When contacted, a Lahore-based police officer confirmed that there are clear instructions not to allow members of the clergy from any religion inside the prison, as per the orders of Inspector General of Prisons Punjab Shahid Saleem Baig.
“Since the APS Peshawar attack [on Dec 16, 2014] there has been a strict ban on religious preachers inside the prisons. The ban was designed for the Islamic clerics because many of them were involved in passing on messages from the outside to terror convicts or giving inflammatory Friday sermons which created security problems in the prison,” the police officer said.
“This policy wasn’t designed against the Christian clergy at all, but the IGP says that if we allow priests inside the prison and not the Islamic clerics, they would be outraged,” the officer added.
Despite the rationale provided by the Punjab Police, Islamic education continues unabated inside the prisons. Those giving Quranic teachings in prison are government employees and jail staff, who are on the Punjab government’s payroll. As a result, non-governmental organisations have taken it upon themselves to find a solution for the Christian prisoners’ religious education.
“I’ve spoken to the IG prisons and he says that granting permission to Christian clergy for religious education isn’t possible right now, but the permission will be given when there is improvement in the security situation,” says Safdar Chaudhry, the Chairman of Rah-e-Nijat Ministry.
Chaudhry says he is familiar with the petition filed by Rev Shahbaz Maurice, but maintains that the reverend needs to take others on board.
“Shahbaz Maurice didn’t contact the concerned people to take them on board. He did everything on his own. Organisations working on prisons should unite and then form the strategy. Because even if the permission given, who will pay pastors? We at Rah-e-Nijat are working on getting the funding for the education of Christian prisoners in Punjab,” he adds.
Sources within Punjab Police confirm that despite the official ban, a few trusted organisations are given access during festivals and for provision of basic necessities to the prisoners.
Peaceful Pakistan organisation’s Marian Sharaf Joseph, who is involved in church services, confirms that the Christian clergy visits the prisoners in the weeks leading up to Christmas and Easter.

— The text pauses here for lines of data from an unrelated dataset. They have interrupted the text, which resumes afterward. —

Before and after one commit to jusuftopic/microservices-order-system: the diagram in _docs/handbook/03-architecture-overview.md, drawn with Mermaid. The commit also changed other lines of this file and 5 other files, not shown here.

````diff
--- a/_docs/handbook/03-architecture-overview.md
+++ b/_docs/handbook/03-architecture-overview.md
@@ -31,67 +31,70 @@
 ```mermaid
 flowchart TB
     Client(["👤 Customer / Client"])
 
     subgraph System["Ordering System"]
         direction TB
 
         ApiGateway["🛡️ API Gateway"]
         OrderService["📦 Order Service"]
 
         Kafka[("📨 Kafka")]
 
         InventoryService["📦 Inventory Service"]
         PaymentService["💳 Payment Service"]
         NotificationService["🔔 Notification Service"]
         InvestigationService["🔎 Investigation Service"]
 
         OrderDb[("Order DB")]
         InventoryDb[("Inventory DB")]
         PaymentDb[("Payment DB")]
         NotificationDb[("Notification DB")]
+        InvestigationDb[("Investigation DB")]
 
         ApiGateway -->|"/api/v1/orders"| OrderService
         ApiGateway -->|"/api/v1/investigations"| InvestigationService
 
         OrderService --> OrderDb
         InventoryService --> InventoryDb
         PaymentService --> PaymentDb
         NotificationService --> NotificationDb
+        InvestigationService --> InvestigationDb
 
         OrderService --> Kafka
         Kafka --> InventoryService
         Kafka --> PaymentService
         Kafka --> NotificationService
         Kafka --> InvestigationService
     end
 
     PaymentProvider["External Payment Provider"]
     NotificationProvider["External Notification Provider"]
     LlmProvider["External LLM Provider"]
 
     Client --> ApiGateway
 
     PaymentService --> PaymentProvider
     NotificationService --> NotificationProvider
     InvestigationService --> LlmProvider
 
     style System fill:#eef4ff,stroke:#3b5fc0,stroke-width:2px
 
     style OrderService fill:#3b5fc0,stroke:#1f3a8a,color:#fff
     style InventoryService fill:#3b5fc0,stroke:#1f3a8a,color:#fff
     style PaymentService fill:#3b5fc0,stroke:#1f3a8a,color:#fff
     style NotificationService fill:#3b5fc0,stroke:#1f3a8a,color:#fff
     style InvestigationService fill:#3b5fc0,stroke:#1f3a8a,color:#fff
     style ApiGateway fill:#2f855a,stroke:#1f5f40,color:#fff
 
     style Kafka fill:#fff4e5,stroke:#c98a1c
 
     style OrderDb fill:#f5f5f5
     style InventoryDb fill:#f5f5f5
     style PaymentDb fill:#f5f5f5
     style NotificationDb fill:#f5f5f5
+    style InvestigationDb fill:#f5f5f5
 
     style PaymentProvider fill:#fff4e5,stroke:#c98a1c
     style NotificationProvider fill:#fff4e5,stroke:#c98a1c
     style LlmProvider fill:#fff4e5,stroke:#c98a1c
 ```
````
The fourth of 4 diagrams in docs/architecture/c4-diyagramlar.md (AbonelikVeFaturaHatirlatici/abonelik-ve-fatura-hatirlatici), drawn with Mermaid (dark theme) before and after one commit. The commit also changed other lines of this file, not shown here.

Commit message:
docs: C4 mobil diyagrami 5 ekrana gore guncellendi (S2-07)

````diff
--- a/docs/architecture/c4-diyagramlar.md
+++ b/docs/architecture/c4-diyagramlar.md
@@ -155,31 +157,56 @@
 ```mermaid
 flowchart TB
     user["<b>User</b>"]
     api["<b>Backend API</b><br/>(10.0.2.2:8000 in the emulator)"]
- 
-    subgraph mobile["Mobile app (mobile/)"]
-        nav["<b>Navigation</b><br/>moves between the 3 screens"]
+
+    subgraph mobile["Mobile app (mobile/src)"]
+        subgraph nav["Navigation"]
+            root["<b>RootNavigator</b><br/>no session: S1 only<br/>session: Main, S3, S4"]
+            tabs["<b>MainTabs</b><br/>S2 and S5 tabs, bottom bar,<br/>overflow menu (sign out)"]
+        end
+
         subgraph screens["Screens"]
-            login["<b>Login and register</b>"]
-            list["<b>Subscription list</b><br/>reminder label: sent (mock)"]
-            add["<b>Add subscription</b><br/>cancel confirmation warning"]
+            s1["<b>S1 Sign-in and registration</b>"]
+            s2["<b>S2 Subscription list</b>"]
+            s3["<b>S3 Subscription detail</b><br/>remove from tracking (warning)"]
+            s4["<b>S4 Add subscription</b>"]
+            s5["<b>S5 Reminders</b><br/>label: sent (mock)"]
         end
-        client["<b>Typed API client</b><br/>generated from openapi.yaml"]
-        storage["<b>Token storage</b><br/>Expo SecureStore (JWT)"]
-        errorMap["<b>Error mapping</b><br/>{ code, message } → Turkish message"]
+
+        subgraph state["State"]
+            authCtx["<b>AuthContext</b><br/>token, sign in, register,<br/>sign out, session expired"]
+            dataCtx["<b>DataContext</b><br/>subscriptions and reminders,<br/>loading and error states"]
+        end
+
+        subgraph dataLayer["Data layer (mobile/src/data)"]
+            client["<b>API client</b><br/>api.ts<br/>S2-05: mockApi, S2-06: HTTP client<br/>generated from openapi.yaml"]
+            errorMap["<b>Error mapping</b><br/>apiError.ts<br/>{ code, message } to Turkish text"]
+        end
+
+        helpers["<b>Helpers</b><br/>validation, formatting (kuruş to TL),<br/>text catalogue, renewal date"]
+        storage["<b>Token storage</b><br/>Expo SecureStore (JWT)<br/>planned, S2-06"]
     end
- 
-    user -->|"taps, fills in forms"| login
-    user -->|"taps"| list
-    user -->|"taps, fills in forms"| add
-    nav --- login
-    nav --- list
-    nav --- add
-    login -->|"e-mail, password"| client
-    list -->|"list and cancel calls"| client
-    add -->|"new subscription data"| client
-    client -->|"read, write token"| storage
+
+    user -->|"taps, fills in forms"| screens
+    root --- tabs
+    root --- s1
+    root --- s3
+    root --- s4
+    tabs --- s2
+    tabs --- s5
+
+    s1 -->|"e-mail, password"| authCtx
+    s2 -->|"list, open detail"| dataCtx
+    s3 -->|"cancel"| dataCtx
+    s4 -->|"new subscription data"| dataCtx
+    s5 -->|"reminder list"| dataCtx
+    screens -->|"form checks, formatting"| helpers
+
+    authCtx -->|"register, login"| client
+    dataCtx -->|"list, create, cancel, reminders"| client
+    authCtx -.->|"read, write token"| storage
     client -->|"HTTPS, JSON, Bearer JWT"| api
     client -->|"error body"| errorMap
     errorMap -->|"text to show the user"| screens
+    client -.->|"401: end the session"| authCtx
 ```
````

“All Catholic parishes, from the archbishop to the lowest level, visit the prisoners on Saturdays and Sundays around Christmas. Sisters also go on special occasions and once a month to provide food supplies,” she says.
Even so, while the clergymen manage to occasionally visit the prisons, the lack of formal facilities are preventing the Christian inmates from accessing religious education.
“The lack of a uniform syllabus for prisons has been a problem as well. But Ejaz Alam Augustine [the Minister of Human Rights & Minorities Affairs and Interfaith Harmony in Punjab] did a session on Minority Day and said that the syllabus has been finalised and will soon be approved,” says Marian Sharaf Joseph.
KK Shahid is a Lahore-based reporter and a member of 101Reporters, a pan-Asia network of grassroots reporters